EXERCISE DIRECTIONS: Exactly as written, return every line of the data below apart from the pictures.

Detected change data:
------------------------------------------------------------

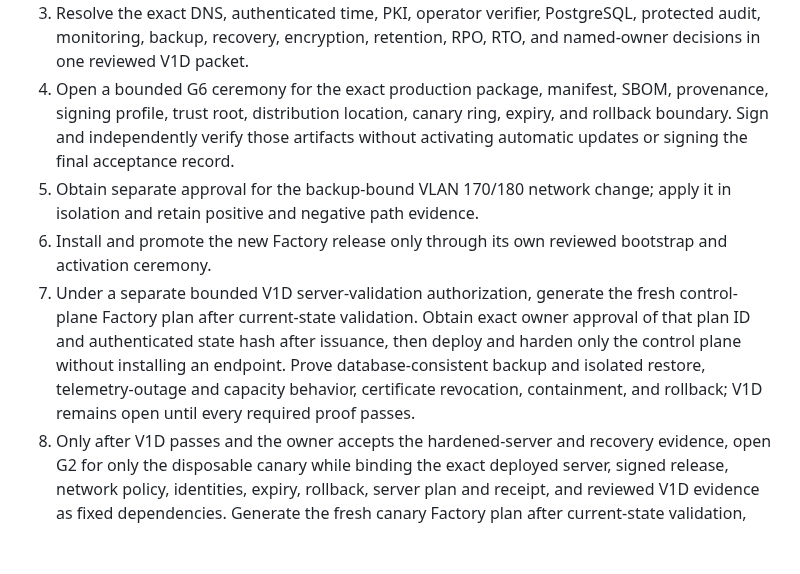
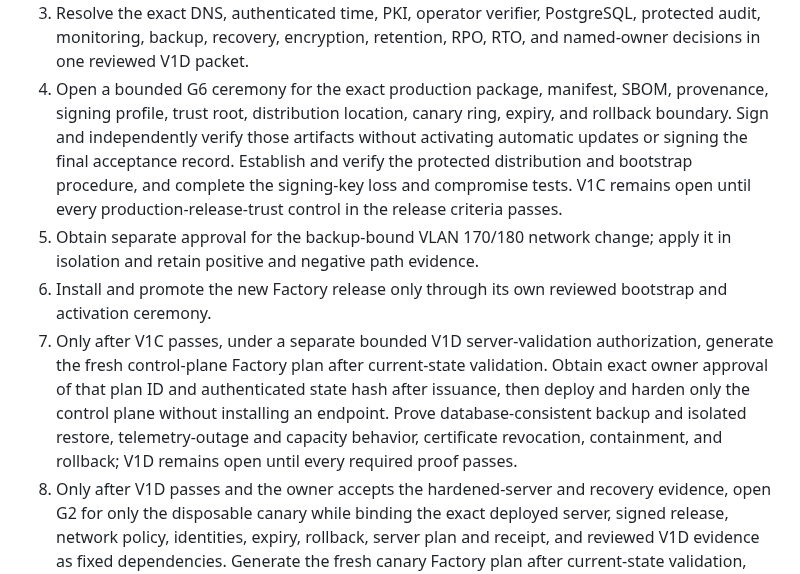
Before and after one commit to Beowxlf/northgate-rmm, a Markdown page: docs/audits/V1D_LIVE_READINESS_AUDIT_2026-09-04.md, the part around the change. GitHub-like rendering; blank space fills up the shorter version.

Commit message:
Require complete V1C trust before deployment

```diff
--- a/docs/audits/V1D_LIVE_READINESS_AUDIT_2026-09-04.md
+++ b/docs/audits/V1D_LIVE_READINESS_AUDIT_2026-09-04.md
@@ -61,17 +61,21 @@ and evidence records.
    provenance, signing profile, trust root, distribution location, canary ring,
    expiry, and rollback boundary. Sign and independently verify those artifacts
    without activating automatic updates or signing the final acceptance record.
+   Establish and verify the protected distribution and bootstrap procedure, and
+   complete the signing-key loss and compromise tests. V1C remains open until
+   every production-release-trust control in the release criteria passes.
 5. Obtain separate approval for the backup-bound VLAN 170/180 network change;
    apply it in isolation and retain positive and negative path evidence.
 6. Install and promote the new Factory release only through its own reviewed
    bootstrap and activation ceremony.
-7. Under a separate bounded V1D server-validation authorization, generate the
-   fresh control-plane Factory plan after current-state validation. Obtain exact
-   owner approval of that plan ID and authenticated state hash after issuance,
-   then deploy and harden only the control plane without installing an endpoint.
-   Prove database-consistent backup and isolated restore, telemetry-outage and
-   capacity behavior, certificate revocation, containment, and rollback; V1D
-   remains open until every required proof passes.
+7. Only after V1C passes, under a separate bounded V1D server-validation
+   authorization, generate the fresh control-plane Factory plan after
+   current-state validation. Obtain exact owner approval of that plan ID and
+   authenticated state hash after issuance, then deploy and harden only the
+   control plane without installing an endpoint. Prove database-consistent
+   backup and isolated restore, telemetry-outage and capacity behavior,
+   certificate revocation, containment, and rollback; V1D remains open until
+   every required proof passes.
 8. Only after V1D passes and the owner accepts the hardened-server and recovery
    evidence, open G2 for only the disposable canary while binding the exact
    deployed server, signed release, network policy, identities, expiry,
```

------------------------------------------------------------

SOLUTION TO THE PROBLEM:
Before and after one commit to Beowxlf/northgate-rmm, a Markdown page: docs/audits/V1D_LIVE_READINESS_AUDIT_2026-09-04.md, the part around the change. GitHub-like rendering; blank space fills up the shorter version.

Commit message:
Require complete V1C trust before deployment

```diff
--- a/docs/audits/V1D_LIVE_READINESS_AUDIT_2026-09-04.md
+++ b/docs/audits/V1D_LIVE_READINESS_AUDIT_2026-09-04.md
@@ -61,17 +61,21 @@ and evidence records.
    provenance, signing profile, trust root, distribution location, canary ring,
    expiry, and rollback boundary. Sign and independently verify those artifacts
    without activating automatic updates or signing the final acceptance record.
+   Establish and verify the protected distribution and bootstrap procedure, and
+   complete the signing-key loss and compromise tests. V1C remains open until
+   every production-release-trust control in the release criteria passes.
 5. Obtain separate approval for the backup-bound VLAN 170/180 network change;
    apply it in isolation and retain positive and negative path evidence.
 6. Install and promote the new Factory release only through its own reviewed
    bootstrap and activation ceremony.
-7. Under a separate bounded V1D server-validation authorization, generate the
-   fresh control-plane Factory plan after current-state validation. Obtain exact
-   owner approval of that plan ID and authenticated state hash after issuance,
-   then deploy and harden only the control plane without installing an endpoint.
-   Prove database-consistent backup and isolated restore, telemetry-outage and
-   capacity behavior, certificate revocation, containment, and rollback; V1D
-   remains open until every required proof passes.
+7. Only after V1C passes, under a separate bounded V1D server-validation
+   authorization, generate the fresh control-plane Factory plan after
+   current-state validation. Obtain exact owner approval of that plan ID and
+   authenticated state hash after issuance, then deploy and harden only the
+   control plane without installing an endpoint. Prove database-consistent
+   backup and isolated restore, telemetry-outage and capacity behavior,
+   certificate revocation, containment, and rollback; V1D remains open until
+   every required proof passes.
 8. Only after V1D passes and the owner accepts the hardened-server and recovery
    evidence, open G2 for only the disposable canary while binding the exact
    deployed server, signed release, network policy, identities, expiry,
```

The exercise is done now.